While electronic bank account and credit card scams have been around for a long time, peer-to-peer payment apps like Venmo are a relatively new invention.
Law enforcement and Venmo have both issued warnings to the public about this new Venmo scam- including phishing attempts via text messages, known as Smishing- a portmanteau of “SMS” (short message services, better known as texting, and “phishing.”).
How the Venmo scam works:
- A scammer, while sounding like a legitimate company, reaches out to the unsuspecting victim and convinces them that something is wrong with their account.
- The fraudster tricks the victim into giving up their account credentials, sending money or some other type of harmful activity.
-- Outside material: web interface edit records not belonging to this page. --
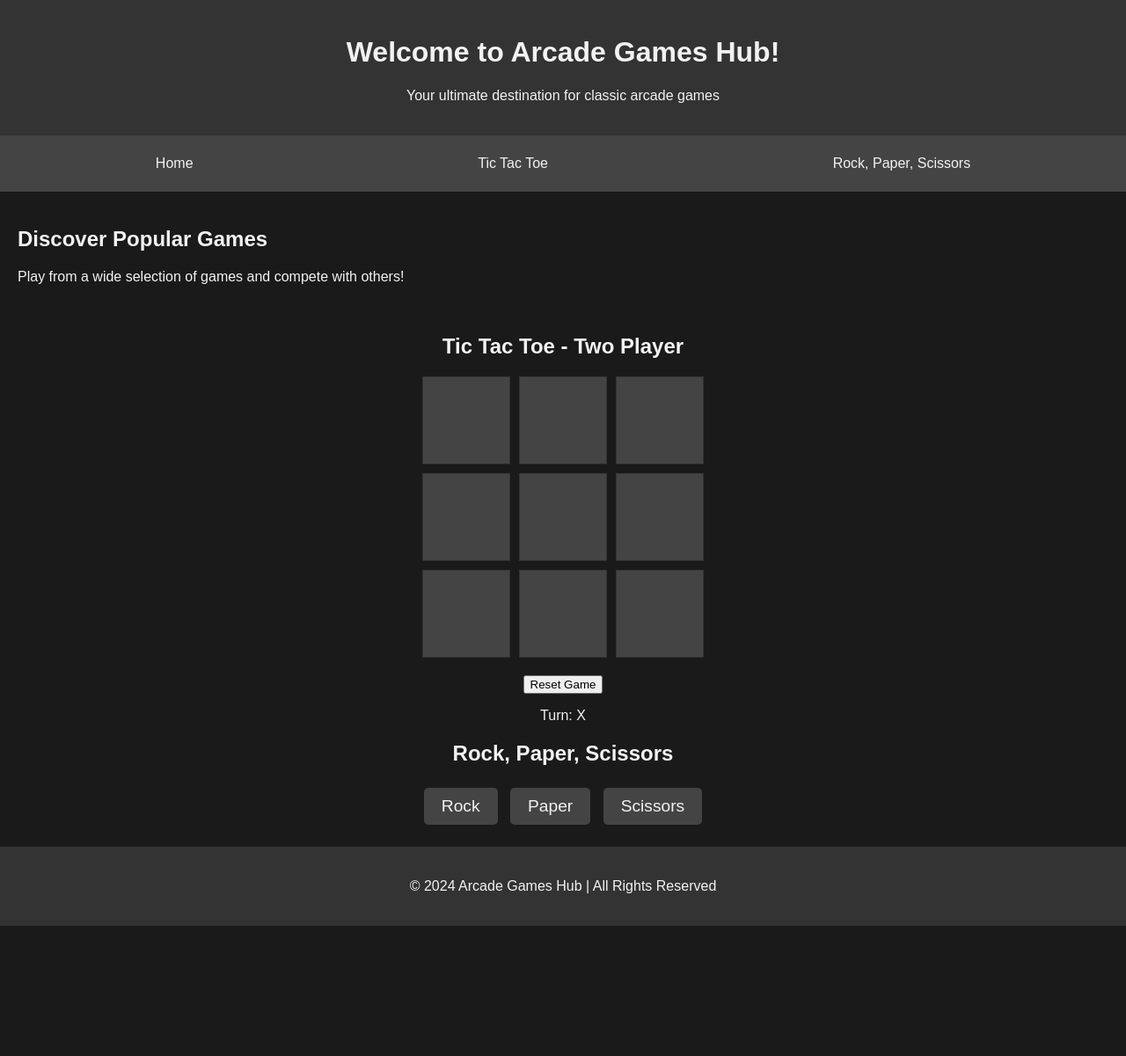
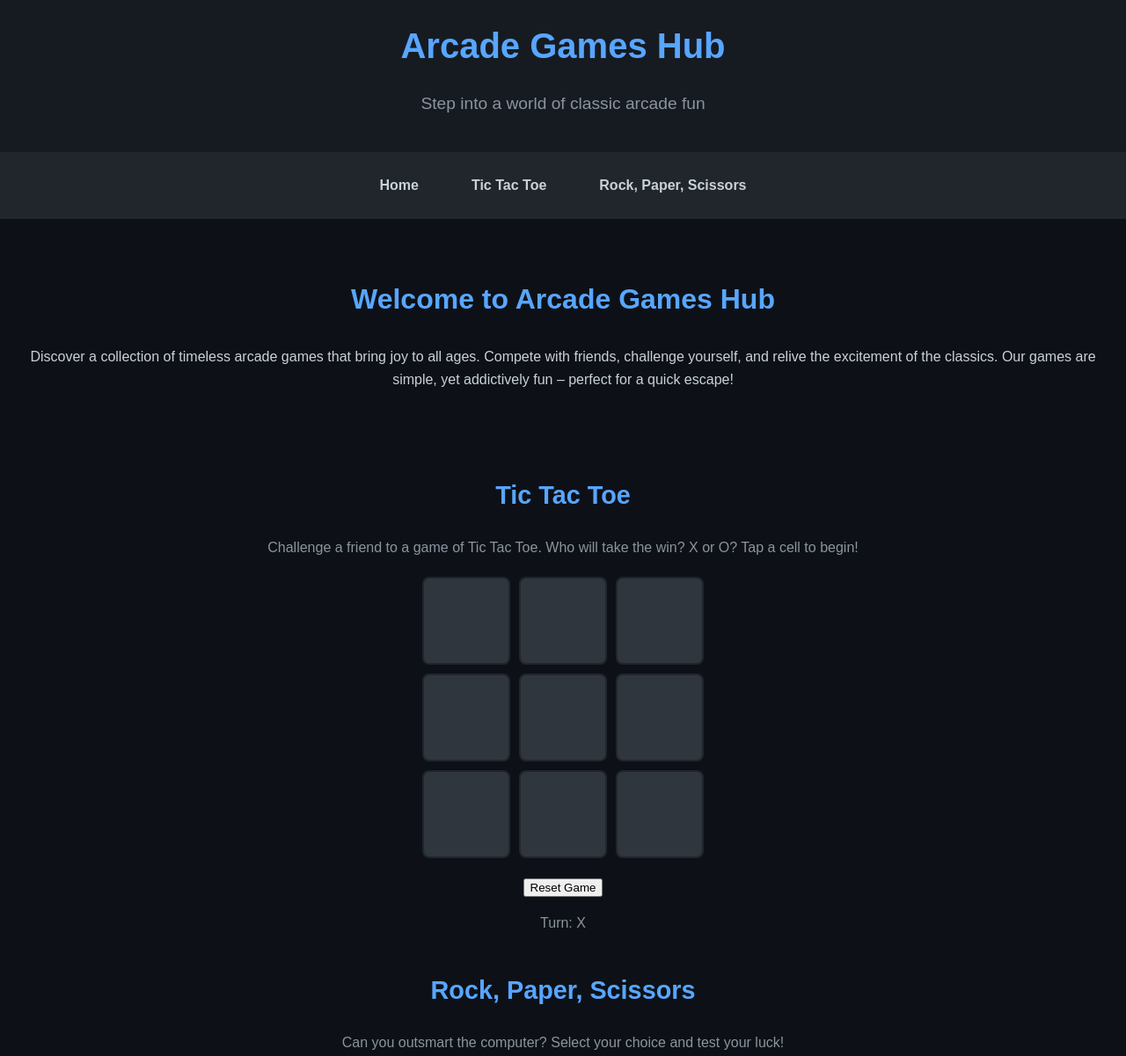
Before and after one commit to CTeja27/cteja27.github.io, a plain HTML site: page index.html in a window 1280 px wide. Shown: the top 1201 px of the page at 88% size. Before the commit the page ends 1053 px from the top, so only its background shows below. Drawn offline with Linux system fonts and the light colour scheme.

Commit message:
Update index.html

```diff
--- a/index.html
+++ b/index.html
@@ -5,45 +5,72 @@
     <meta name="viewport" content="width=device-width, initial-scale=1.0">
     <title>Arcade Games Hub</title>
     <style>
-        /* Basic CSS for layout and styling */
+        /* Styling for layout, colors, and fonts */
         body {
             font-family: Arial, sans-serif;
             margin: 0;
             padding: 0;
-            background-color: #1a1a1a;
-            color: #f2f2f2;
+            background-color: #0d1117;
+            color: #c9d1d9;
+            line-height: 1.6;
         }
 
         header, footer {
-            background-color: #333;
+            background-color: #161b22;
             text-align: center;
             padding: 20px 0;
         }
 
+        header h1 {
+            font-size: 2.5em;
+            color: #58a6ff;
+            margin: 0;
+        }
+
+        header p {
+            font-size: 1.2em;
+            color: #8b949e;
+        }
+
         .navbar {
             display: flex;
-            justify-content: space-around;
-            background-color: #444;
-            padding: 15px;
+            justify-content: center;
+            background-color: #21262d;
+            padding: 15px 0;
         }
 
         .navbar a {
-            color: #f2f2f2;
+            color: #c9d1d9;
             text-decoration: none;
-            padding: 8px 16px;
+            margin: 0 15px;
+            font-weight: bold;
+            padding: 10px 15px;
+            border-radius: 5px;
         }
 
         .navbar a:hover {
-            background-color: #666;
+            background-color: #30363d;
         }
 
         .main-content {
-            padding: 20px;
+            text-align: center;
+            padding: 40px 20px;
+        }
+
+        .main-content h2 {
+            font-size: 2em;
+            color: #58a6ff;
         }
 
         .game-container {
-            margin: 20px 0;
+            margin: 40px 0;
             text-align: center;
+            color: #8b949e;
+        }
+
+        .game-container h2 {
+            font-size: 1.8em;
+            color: #58a6ff;
         }
 
         /* Tic Tac Toe styling */
@@ -52,7 +79,7 @@
             grid-template-columns: repeat(3, 100px);
             gap: 10px;
             justify-content: center;
-            margin: 20px 0;
+            margin: 20px auto;
         }
 
         .tic-tac-toe button {
@@ -60,29 +87,51 @@
             height: 100px;
             font-size: 2em;
             cursor: pointer;
-            background-color: #444;
-            color: #f2f2f2;
-            border: 1px solid #333;
+            background-color: #30363d;
+            color: #c9d1d9;
+            border: 2px solid #21262d;
+            border-radius: 8px;
+            transition: background-color 0.3s;
+        }
+
+        .tic-tac-toe button:hover {
+            background-color: #3f434a;
         }
 
         /* Rock Paper Scissors styling */
         .rps-buttons button {
-            padding: 10px 20px;
+            padding: 12px 25px;
             font-size: 1.2em;
-            margin: 5px;
+            margin: 10px;
             cursor: pointer;
-            background-color: #444;
-            color: #f2f2f2;
-            border: none;
+            background-color: #30363d;
+            color: #c9d1d9;
+            border: 2px solid #21262d;
             border-radius: 5px;
+            transition: background-color 0.3s;
+        }
+
+        .rps-buttons button:hover {
+            background-color: #3f434a;
+        }
+
+        /* Footer styling */
+        footer {
+            background-color: #161b22;
+            color: #8b949e;
+            font-size: 0.9em;
+        }
+
+        footer p {
+            margin: 0;
         }
     </style>
 </head>
 <body>
     <!-- Header Section -->
     <header>
-        <h1>Welcome to Arcade Games Hub!</h1>
-        <p>Your ultimate destination for classic arcade games</p>
+        <h1>Arcade Games Hub</h1>
+        <p>Step into a world of classic arcade fun</p>
     </header>
 
     <!-- Navigation Bar -->
@@ -94,13 +143,14 @@
 
     <!-- Main Content Section -->
     <section class="main-content" id="home">
-        <h2>Discover Popular Games</h2>
-        <p>Play from a wide selection of games and compete with others!</p>
+        <h2>Welcome to Arcade Games Hub</h2>
+        <p>Discover a collection of timeless arcade games that bring joy to all ages. Compete with friends, challenge yourself, and relive the excitement of the classics. Our games are simple, yet addictively fun – perfect for a quick escape!</p>
     </section>
 
     <!-- Tic Tac Toe Game Section -->
     <section class="game-container" id="tic-tac-toe">
-        <h2>Tic Tac Toe - Two Player</h2>
+        <h2>Tic Tac Toe</h2>
+        <p>Challenge a friend to a game of Tic Tac Toe. Who will take the win? X or O? Tap a cell to begin!</p>
         <div class="tic-tac-toe" id="ticTacToeBoard"></div>
         <button onclick="resetTicTacToe()">Reset Game</button>
         <p id="ticTacToeStatus"></p>
@@ -109,6 +159,7 @@
     <!-- Rock Paper Scissors Game Section -->
     <section class="game-container" id="rock-paper-scissors">
         <h2>Rock, Paper, Scissors</h2>
+        <p>Can you outsmart the computer? Select your choice and test your luck!</p>
         <div class="rps-buttons">
             <button onclick="playRPS('Rock')">Rock</button>
             <button onclick="playRPS('Paper')">Paper</button>
@@ -119,7 +170,7 @@
 
     <!-- Footer Section -->
     <footer>
-        <p>&copy; 2024 Arcade Games Hub | All Rights Reserved</p>
+        <p>&copy; 2024 Arcade Games Hub | Bringing back the joy of classics</p>
     </footer>
 
     <!-- JavaScript for Tic Tac Toe -->
```
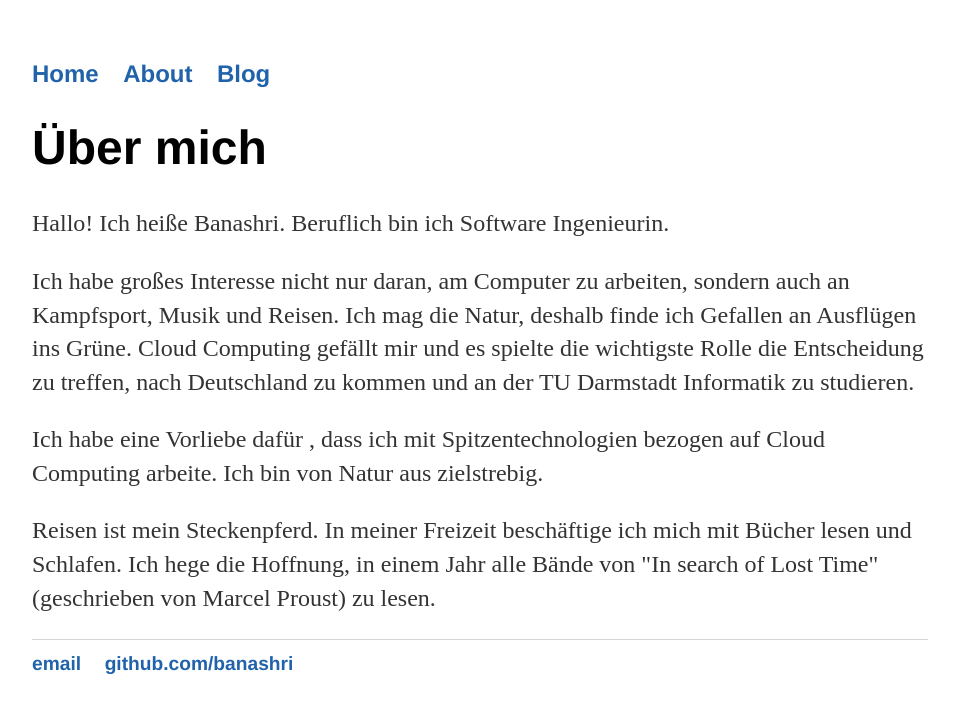
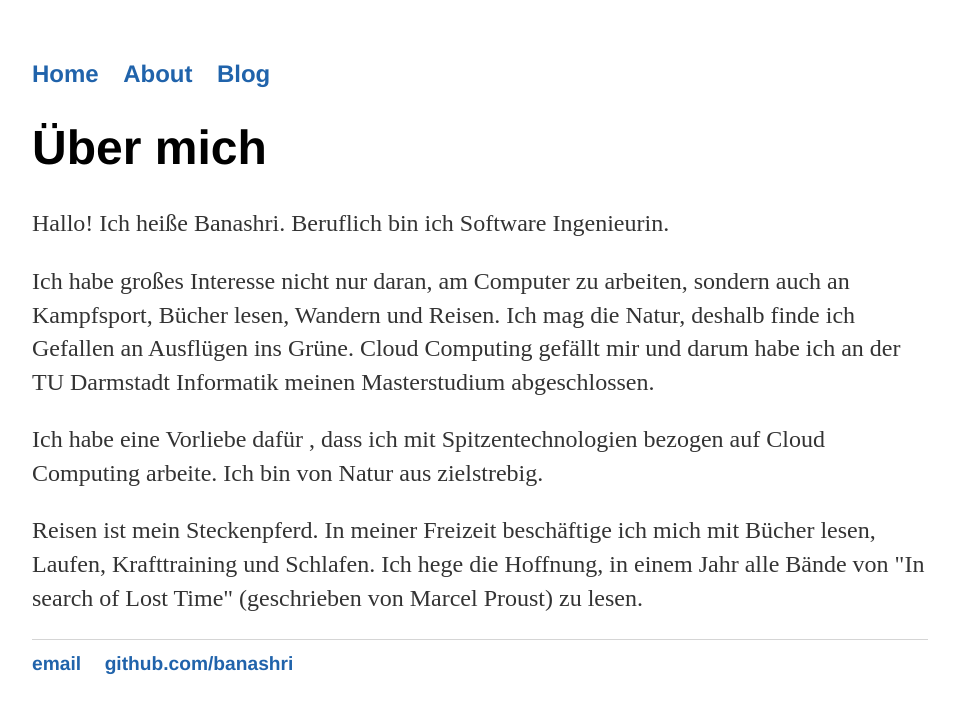
Before and after one commit to Banashri/banashri.github.io, a Jekyll site: the page built from about/index.html, in a window 1280 px wide. Shown: the top 713 px of the page, without its empty margins (160-1119 px from the left). Built offline with Jekyll 4.4.1, drawn with Linux system fonts in a browser that asks for light colours.

Commit message:
Update index.html

```diff
--- a/about/index.html
+++ b/about/index.html
@@ -8,16 +8,15 @@ title: Banashri
 
 	<p>Hallo! Ich heiße Banashri. Beruflich bin ich Software Ingenieurin. </p>
 
-<p>Ich habe großes Interesse nicht nur daran, am Computer zu arbeiten, sondern auch an Kampfsport, Musik und Reisen.
+<p>Ich habe großes Interesse nicht nur daran, am Computer zu arbeiten, sondern auch an Kampfsport, Bücher lesen, Wandern und Reisen.
 
 
 Ich mag die Natur, deshalb finde ich Gefallen an Ausflügen  ins Grüne.
-Cloud Computing gefällt mir und es spielte die wichtigste Rolle die Entscheidung zu treffen, nach Deutschland zu
-	kommen und an der TU Darmstadt Informatik zu studieren.</p>
+Cloud Computing gefällt mir und darum habe ich an der TU Darmstadt Informatik meinen Masterstudium abgeschlossen.</p>
 
 <p><!--Ich versuche jeden Tag, besser zu werden, und hochwertige Arbeit anzubieten. Und Work-Life Balance ist wichtig für mich.-->
 Ich habe eine Vorliebe dafür , dass ich mit Spitzentechnologien bezogen auf Cloud Computing arbeite. Ich bin von Natur aus zielstrebig.
 </p>
 
-<p>Reisen ist mein Steckenpferd. In meiner Freizeit beschäftige ich mich mit Bücher lesen und Schlafen. Ich hege die Hoffnung, in einem Jahr alle Bände von "In search of Lost Time" (geschrieben von Marcel Proust) zu lesen.</p>
+<p>Reisen ist mein Steckenpferd. In meiner Freizeit beschäftige ich mich mit Bücher lesen, Laufen, Krafttraining und Schlafen. Ich hege die Hoffnung, in einem Jahr alle Bände von "In search of Lost Time" (geschrieben von Marcel Proust) zu lesen.</p>
 </div>
```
Many people choose to use Venmo as the app oallows you to make retail or restaurant purchases and to also pay another individual simply by having an account. You might split the cost of dinner with a friend or pay someone back for buying your Broadway ticket when they purchased theirs. The concept is that it is more convenient than cash and incurs a much lesser fee than do many online payment methods.
How to avoid being scammed (or minimize potential financial damage):
- Avoid auto login.
- Use multi-factor authentication.
- Use a credit card.
Should you receive an account issue notification, take the time to ensure you are actually dealing with Venmo.
If you believe you have been scammed in this manner and cannot achieve resolution through Venmo or your banking institution, contact the FBI’s Internet Crime Compaint Center (IC3).
BNI Operatives; situationally aware.
As always, stay safe.